• [Problem to solve]
Each line of the data that includes the string "xlabel" is to be copied out.

• [Data section]

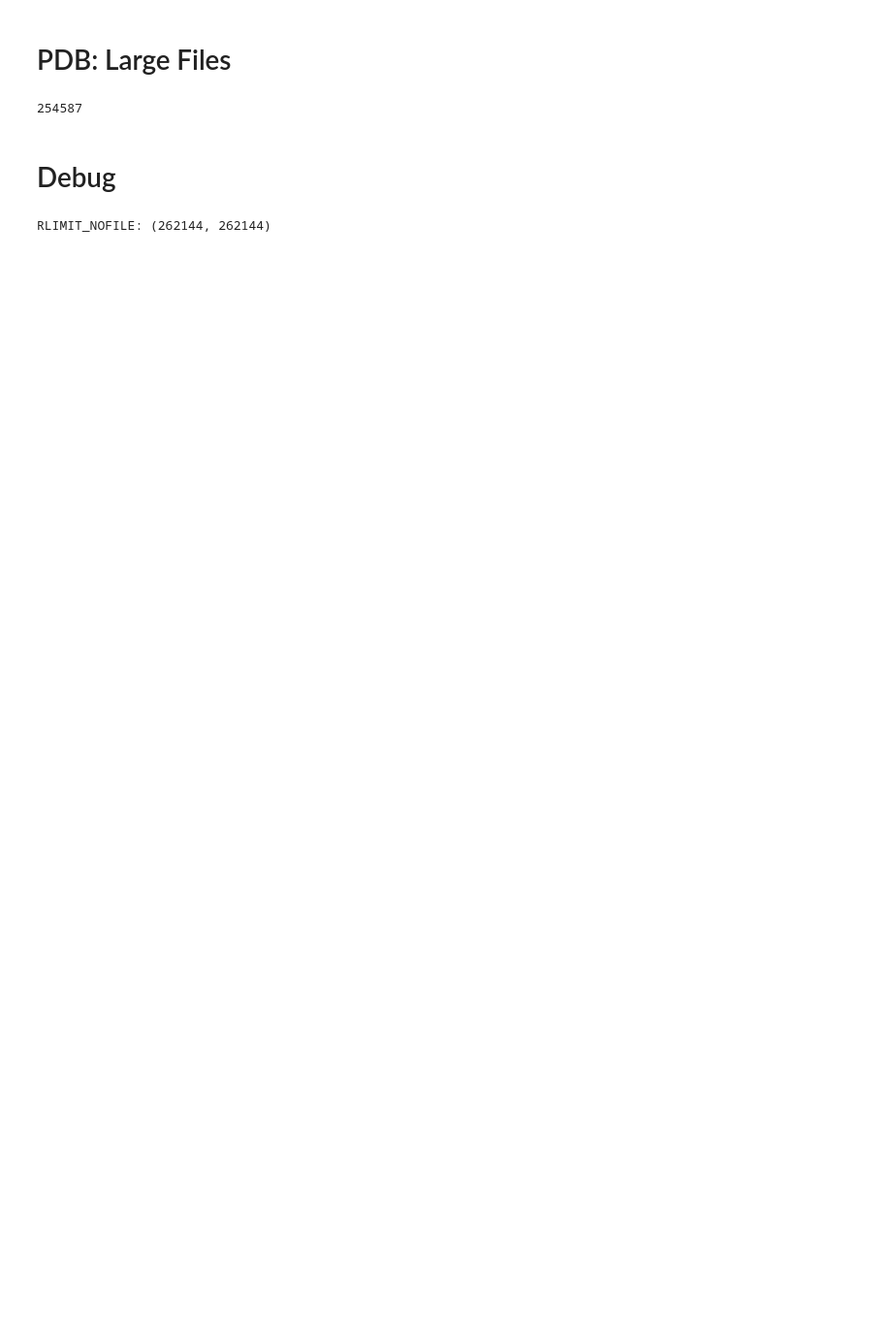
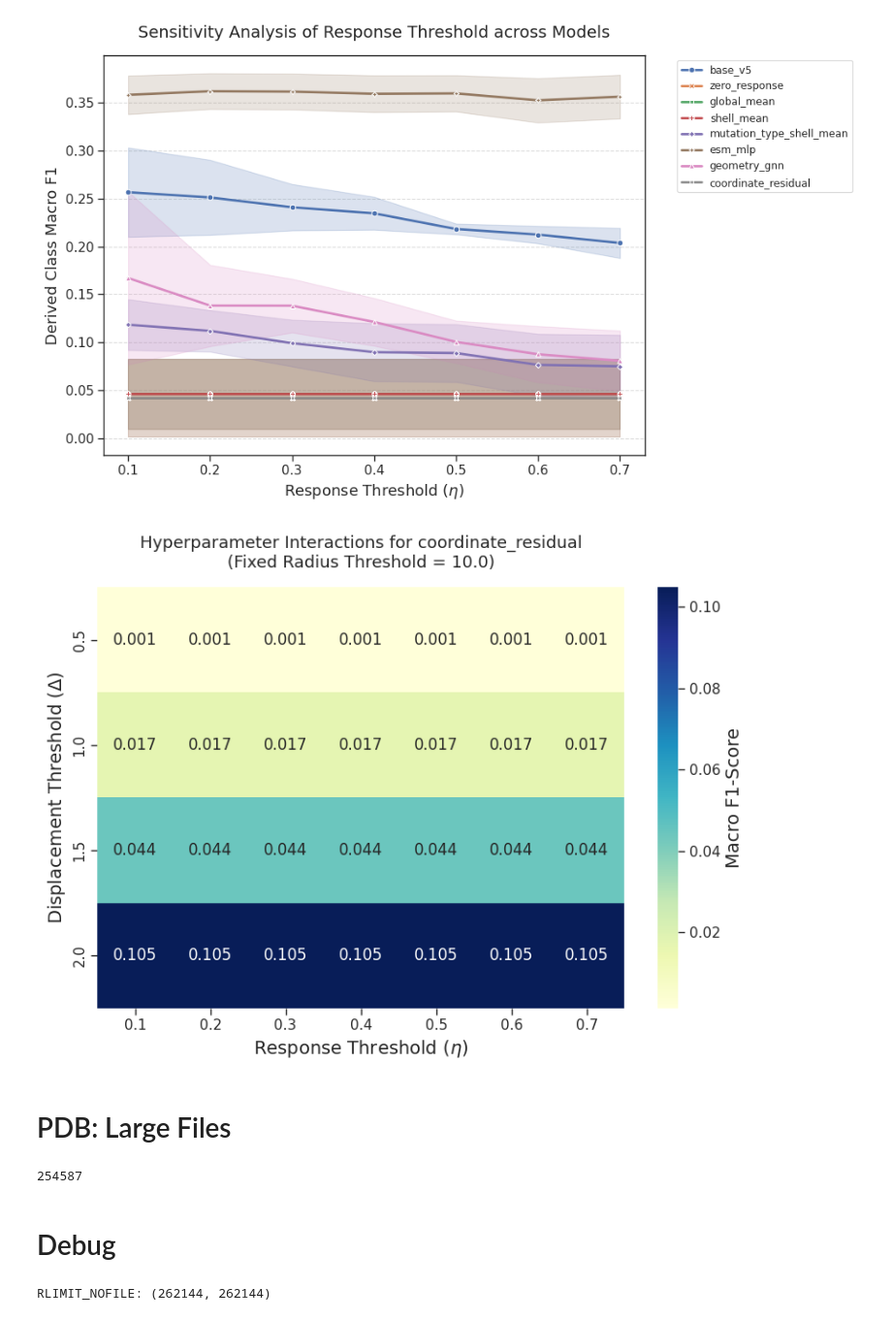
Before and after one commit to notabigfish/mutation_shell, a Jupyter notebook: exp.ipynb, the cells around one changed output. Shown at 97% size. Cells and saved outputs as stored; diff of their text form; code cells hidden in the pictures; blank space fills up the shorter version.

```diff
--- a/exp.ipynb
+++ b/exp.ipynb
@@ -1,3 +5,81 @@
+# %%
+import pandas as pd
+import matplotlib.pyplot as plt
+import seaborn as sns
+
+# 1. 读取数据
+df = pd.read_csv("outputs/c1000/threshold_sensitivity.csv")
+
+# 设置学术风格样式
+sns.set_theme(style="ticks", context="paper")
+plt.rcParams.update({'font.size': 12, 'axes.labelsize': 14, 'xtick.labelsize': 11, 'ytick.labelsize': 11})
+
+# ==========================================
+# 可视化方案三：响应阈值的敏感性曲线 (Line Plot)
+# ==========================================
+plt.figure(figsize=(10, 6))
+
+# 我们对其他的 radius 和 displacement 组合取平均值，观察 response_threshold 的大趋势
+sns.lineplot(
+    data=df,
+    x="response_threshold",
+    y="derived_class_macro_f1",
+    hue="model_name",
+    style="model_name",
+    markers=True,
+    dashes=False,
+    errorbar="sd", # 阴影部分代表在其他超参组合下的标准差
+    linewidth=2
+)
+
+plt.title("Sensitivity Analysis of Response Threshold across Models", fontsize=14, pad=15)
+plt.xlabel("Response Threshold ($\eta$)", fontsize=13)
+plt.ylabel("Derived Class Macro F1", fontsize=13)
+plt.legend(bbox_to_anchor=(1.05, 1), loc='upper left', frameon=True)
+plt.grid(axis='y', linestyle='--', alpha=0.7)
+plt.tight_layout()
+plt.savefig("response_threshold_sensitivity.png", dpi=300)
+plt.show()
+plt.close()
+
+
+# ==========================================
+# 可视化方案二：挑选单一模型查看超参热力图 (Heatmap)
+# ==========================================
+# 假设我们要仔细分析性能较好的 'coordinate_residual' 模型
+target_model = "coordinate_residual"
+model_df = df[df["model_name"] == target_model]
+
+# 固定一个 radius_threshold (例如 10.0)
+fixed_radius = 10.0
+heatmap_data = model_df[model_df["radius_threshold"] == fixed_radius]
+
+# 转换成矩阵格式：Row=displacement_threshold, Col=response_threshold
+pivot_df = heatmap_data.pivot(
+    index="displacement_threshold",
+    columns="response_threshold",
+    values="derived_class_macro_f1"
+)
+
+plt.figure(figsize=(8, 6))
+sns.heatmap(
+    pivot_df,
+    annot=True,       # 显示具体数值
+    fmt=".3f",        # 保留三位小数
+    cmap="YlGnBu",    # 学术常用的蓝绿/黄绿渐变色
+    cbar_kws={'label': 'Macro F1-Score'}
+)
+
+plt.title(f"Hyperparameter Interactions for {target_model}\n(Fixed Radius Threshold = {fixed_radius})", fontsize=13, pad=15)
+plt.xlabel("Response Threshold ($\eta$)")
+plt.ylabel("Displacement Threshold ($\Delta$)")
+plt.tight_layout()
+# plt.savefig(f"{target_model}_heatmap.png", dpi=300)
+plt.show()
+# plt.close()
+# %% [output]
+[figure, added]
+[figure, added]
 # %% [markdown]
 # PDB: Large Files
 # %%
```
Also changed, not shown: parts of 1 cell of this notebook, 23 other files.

• [Answer to this problem]
+plt.xlabel("Response Threshold ($\eta$)", fontsize=13)
+plt.xlabel("Response Threshold ($\eta$)")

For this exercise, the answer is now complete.